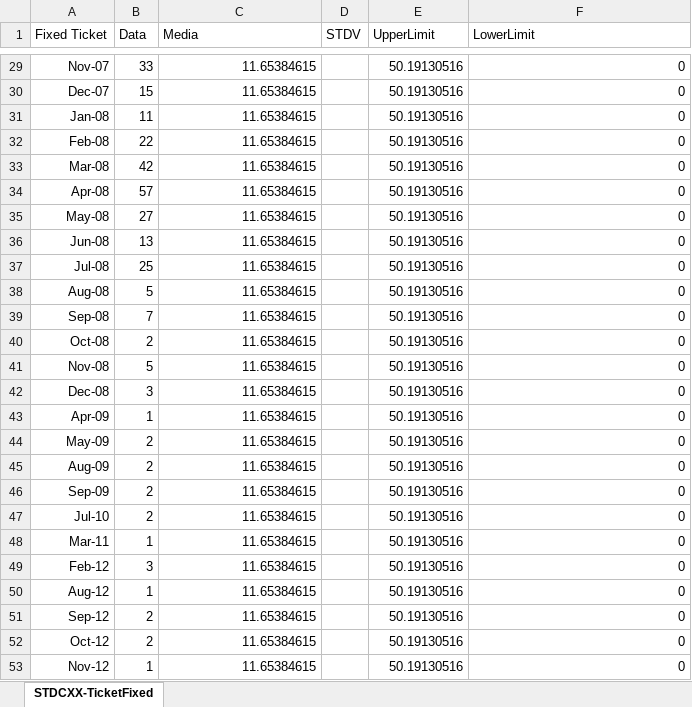
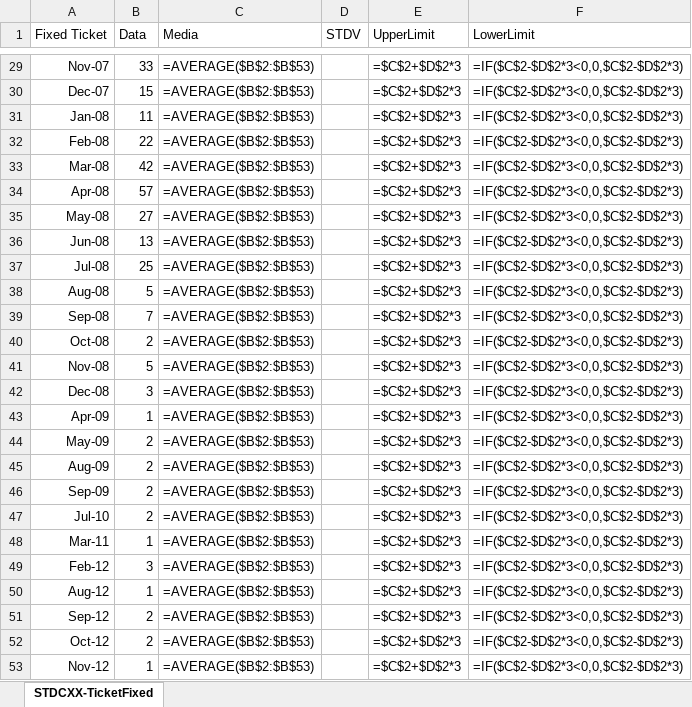
Before and after one commit to Alessandro-Costa/ISW2_Deliverable1_2021, an Excel workbook: STDCXX-TicketFixed.xlsx, sheet STDCXX-TicketFixed, drawn as a sheet; only a part is shown, gaps mark what is left out; values as stored, in another font and other column widths than the file's, no borders; formulas are shown in place of their values; charts and pictures not drawn; the diff covers the shown part only; the diff names each change by its address in the sheet, - before the commit and + after, or states it on an @@ line.

```diff
--- a/STDCXX-TicketFixed.xlsx (sheet STDCXX-TicketFixed)
+++ b/STDCXX-TicketFixed.xlsx (sheet STDCXX-TicketFixed)
-C29:C53 (Media): 11.65384615
+C29:C53 (Media): =AVERAGE($B$2:$B$53)
-E29:E53 (UpperLimit): 50.19130516
+E29:E53 (UpperLimit): =$C$2+$D$2*3
-F29:F53 (LowerLimit): 0
+F29:F53 (LowerLimit): =IF($C$2-$D$2*3<0,0,$C$2-$D$2*3)
```
Also changed, not shown: 82 edited cells elsewhere in this sheet, charts or pictures, 51 other files.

◆ ◆ ◆ ◆ ◆

__WHAT YOU SHOULD DO__
Every line of the entries that includes "LowerLimit" must be copied into the answer.

__TASK RESULT__
-F29:F53 (LowerLimit): 0
+F29:F53 (LowerLimit): =IF($C$2-$D$2*3<0,0,$C$2-$D$2*3)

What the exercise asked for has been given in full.